GTPulse: Traverse City Man Makes Furniture Inspired By Northern Michigan
Furniture making has been a mild obsession of mine since watching Sex and the City. The iconic 90s’ HBO show had the main protagonist, Carrie Bradshaw, endure two loves throughout the series, Mr. Big and Aiden. Mr. Big was representative of the toxic love we’ve all had and struggle to let go of. They were on, they were off and he had big-time commitment issues. Aiden, on the other hand, was gentle, sweet and wanted to build something real with Carrie. Aiden may have failed at building a lasting love with her, but he successfully built furniture by trade and I thought that was admirable and something that takes skill and creativity. It made me think about how important furniture is to our everyday lives. We gather around dining tables to break bread, to talk and to be together. We sit to give our weary backs and feet a rest from a long day. A couple of months ago I was eating dinner with friends at Forrest Food Studio after a cooking class, and the first topic of conversation that came up as we gathered around the dining table was …the dining table. The long, wooden table was split down the middle with a winding river of aquamarine blue epoxy. We marveled at the beauty and craftsmanship before Forrest told us it was a custom piece made for him by local furniture maker Curtis Warnes.
Steel Appeal wasn’t started by Curtis. As a matter of fact, he took the job after moving to Traverse City from Detroit and at the time Steel Appeal was only making rustic home decor.
“I was living in Detroit, working in the communications business. I was traveling all over Michigan and the United States, and when my daughter was born in Traverse City I was still traveling a lot and quickly realized that that’s not how I wanted to raise a family, being gone all the time.”
He took a job at Steel Appeal after working inconsistent manual labor gigs. The company is based just outside of Empire and when Curtis started working there, they only sold home decor to national outlets like Cabellas. They expanded their products after Curtis bought the business.
Despite not having any personal experience with business, he had grown up with an innate desire to be a business owner, which could have been inspired by his parents who owned a small company of their own. The entrepreneurial spirit is passed down.
“When I had worked for the previous owner, I had made some custom pieces. Being in that environment I would just take time to make more artistic pieces. I would lose myself, lose track of time. Eight hours would go by and it felt like two.”
When he took over the business he had the creative freedom to make any kind of pieces he wanted and extending beyond decor.
“I never really planned on going the custom direction. Keep in mind, back then social media marketing wasn’t a thing. Here I am with this company, literally in the middle of nowhere, in Empire. I don’t have direct foot traffic, I don’t have social media to market so I really just focused on getting my name out there by hitting the pavement.”

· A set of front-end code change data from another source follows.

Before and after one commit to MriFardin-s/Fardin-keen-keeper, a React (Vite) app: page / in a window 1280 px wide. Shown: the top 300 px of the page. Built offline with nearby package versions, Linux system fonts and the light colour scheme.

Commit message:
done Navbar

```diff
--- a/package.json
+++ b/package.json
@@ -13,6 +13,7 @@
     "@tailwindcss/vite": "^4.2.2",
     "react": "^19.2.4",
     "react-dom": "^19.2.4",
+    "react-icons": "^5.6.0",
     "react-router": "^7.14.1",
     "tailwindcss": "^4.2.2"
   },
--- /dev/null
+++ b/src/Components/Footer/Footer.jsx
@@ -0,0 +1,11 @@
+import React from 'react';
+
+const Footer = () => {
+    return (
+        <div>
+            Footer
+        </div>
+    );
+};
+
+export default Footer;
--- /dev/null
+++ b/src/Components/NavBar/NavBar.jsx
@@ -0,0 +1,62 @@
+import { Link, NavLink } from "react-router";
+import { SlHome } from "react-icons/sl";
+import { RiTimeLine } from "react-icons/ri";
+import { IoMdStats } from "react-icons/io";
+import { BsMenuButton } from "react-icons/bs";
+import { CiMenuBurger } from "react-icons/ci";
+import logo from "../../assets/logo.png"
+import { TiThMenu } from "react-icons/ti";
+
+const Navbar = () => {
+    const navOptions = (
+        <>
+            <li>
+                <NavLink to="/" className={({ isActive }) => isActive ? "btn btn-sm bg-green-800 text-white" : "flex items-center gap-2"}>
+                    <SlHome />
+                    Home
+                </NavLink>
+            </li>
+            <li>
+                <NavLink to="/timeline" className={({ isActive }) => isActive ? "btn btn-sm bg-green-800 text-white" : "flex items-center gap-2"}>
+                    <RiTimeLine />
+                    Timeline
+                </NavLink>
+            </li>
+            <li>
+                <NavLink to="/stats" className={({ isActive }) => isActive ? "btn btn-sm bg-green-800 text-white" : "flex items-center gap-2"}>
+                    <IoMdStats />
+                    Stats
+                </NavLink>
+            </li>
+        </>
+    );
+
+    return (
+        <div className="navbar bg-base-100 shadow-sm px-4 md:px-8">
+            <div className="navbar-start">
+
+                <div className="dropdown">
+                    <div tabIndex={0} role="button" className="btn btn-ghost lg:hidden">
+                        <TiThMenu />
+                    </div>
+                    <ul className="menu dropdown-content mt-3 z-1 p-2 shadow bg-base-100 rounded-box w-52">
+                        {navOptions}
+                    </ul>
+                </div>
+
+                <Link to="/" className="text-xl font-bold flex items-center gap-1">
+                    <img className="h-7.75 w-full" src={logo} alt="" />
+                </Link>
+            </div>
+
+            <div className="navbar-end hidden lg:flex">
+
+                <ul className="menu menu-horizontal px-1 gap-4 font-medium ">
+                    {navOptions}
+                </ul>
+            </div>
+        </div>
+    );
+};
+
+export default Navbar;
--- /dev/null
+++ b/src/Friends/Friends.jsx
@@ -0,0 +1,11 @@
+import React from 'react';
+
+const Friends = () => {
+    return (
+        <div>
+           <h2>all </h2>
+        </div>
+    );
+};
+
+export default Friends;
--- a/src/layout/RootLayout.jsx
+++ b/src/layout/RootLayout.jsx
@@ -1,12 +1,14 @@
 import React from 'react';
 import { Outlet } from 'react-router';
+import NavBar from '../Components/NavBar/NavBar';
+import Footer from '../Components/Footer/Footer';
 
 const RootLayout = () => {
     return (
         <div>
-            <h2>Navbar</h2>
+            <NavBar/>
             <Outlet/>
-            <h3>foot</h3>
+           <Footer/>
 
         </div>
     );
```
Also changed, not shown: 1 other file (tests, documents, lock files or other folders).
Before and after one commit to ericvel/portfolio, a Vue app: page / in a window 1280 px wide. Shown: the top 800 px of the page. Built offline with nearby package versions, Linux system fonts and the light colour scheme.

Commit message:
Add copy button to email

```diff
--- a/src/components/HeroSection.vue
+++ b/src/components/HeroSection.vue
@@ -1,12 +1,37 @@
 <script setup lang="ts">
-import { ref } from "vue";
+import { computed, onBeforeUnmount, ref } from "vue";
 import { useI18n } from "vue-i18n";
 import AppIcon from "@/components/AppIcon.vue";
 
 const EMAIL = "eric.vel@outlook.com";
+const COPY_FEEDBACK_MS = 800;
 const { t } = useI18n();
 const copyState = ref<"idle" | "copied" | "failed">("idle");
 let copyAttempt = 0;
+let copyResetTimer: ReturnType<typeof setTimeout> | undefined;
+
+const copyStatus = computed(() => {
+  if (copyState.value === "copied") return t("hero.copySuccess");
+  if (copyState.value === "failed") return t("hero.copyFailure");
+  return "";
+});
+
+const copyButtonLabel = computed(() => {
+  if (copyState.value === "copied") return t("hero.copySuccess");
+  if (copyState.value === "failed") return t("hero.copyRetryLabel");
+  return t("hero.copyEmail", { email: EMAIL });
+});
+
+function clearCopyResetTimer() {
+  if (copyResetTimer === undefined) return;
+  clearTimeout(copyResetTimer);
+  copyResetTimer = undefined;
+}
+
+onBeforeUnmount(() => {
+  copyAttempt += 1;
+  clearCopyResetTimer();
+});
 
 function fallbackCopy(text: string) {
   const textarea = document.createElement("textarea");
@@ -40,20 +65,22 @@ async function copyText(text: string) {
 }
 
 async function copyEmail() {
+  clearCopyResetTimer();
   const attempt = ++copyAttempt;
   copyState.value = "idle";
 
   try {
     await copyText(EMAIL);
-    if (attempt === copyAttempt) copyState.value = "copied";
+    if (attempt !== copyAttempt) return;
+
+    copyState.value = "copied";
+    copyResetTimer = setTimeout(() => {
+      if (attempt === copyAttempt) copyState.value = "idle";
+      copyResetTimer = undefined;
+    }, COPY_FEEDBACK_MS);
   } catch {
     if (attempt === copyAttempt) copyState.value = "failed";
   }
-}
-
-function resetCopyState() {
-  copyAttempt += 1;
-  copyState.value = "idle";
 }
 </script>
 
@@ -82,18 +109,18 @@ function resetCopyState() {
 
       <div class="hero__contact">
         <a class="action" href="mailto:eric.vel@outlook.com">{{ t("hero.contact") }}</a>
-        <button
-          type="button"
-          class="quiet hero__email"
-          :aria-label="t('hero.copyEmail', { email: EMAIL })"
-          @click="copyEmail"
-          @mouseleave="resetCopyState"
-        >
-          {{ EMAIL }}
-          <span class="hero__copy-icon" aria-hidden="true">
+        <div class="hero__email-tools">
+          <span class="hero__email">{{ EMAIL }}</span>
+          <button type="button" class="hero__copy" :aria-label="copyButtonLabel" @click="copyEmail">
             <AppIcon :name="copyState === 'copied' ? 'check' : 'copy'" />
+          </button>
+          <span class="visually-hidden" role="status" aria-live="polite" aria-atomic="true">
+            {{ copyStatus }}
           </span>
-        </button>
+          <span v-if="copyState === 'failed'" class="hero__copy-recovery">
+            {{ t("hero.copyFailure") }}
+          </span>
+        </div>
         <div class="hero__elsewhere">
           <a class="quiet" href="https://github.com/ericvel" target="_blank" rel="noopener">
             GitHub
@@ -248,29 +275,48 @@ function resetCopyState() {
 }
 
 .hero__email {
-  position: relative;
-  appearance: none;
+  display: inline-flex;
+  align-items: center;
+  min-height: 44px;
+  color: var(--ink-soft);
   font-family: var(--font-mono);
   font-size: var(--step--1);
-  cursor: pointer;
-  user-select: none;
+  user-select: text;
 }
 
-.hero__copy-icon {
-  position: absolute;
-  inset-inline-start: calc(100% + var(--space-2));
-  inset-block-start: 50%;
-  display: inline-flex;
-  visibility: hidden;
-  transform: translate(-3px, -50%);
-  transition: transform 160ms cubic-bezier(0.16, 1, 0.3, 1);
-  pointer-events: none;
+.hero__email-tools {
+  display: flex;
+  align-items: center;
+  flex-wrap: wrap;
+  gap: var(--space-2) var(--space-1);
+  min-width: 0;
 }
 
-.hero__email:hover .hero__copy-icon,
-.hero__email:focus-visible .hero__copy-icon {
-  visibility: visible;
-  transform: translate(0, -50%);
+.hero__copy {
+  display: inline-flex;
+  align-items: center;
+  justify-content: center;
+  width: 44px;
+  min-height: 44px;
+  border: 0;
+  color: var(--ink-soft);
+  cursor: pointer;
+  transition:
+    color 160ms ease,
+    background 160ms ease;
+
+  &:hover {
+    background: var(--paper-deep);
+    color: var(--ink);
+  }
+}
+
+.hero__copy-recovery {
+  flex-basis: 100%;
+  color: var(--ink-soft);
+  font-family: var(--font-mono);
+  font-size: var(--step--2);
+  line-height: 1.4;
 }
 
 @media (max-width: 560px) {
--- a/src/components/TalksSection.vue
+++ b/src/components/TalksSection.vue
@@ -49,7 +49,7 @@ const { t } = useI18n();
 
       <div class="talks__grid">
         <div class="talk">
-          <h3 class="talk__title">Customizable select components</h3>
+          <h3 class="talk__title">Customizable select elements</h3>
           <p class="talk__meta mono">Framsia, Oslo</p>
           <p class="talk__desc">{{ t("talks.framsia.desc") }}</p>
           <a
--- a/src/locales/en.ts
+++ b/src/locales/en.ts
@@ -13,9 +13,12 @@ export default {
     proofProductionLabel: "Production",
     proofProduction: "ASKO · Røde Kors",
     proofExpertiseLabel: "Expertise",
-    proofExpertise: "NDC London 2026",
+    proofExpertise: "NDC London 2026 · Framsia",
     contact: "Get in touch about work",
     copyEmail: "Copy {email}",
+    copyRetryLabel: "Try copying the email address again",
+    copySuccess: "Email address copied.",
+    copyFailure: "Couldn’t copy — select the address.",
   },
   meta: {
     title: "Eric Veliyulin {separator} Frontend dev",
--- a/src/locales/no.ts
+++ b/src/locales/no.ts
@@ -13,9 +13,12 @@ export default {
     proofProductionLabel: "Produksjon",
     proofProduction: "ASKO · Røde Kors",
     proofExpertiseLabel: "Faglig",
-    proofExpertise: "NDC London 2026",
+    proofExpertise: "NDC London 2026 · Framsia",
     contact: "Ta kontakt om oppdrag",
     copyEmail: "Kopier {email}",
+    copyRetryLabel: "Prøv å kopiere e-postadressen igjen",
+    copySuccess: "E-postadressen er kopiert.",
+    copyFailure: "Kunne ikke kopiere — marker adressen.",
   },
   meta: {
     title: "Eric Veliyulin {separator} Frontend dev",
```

“I decided I wanted to get into furniture making only about a couple of years ago. I had found a niche or design style that I really liked.”
Curtis’s designs are inspired by the beauty of the outdoors. Living in Northern Michigan has provided an abundance of inspiration and materials.
A big demand for Curtis is custom dining tables and he has used local relics like Petoskey stones to embed into his work.
“I’ve had multiple pieces go out of state to people who have ties to Michigan, and understand what the Petoskey stone is. The ironic thing about the Petoskey stone is that it really doesn’t have much traction outside of Michigan. If you’re not from the Great Lakes region you don’t really care about a 350 million-year-old coral.”
He sources all of the furniture materials locally from the wood to the stones and he’s on a fast track to having custom orders booked through the rest of the year. However, a personal goal he has for 2020 is to create time to make more furniture to have for sale in the Steel Appeal showroom. As it stands right now, he has a full plate.
“I have all these new concepts and ideas that I want to create. I want to really expand on what’s possible and create pieces that don’t have a home, they’re just my pieces. It’s a very challenging thing to balance. That’s my next transition.”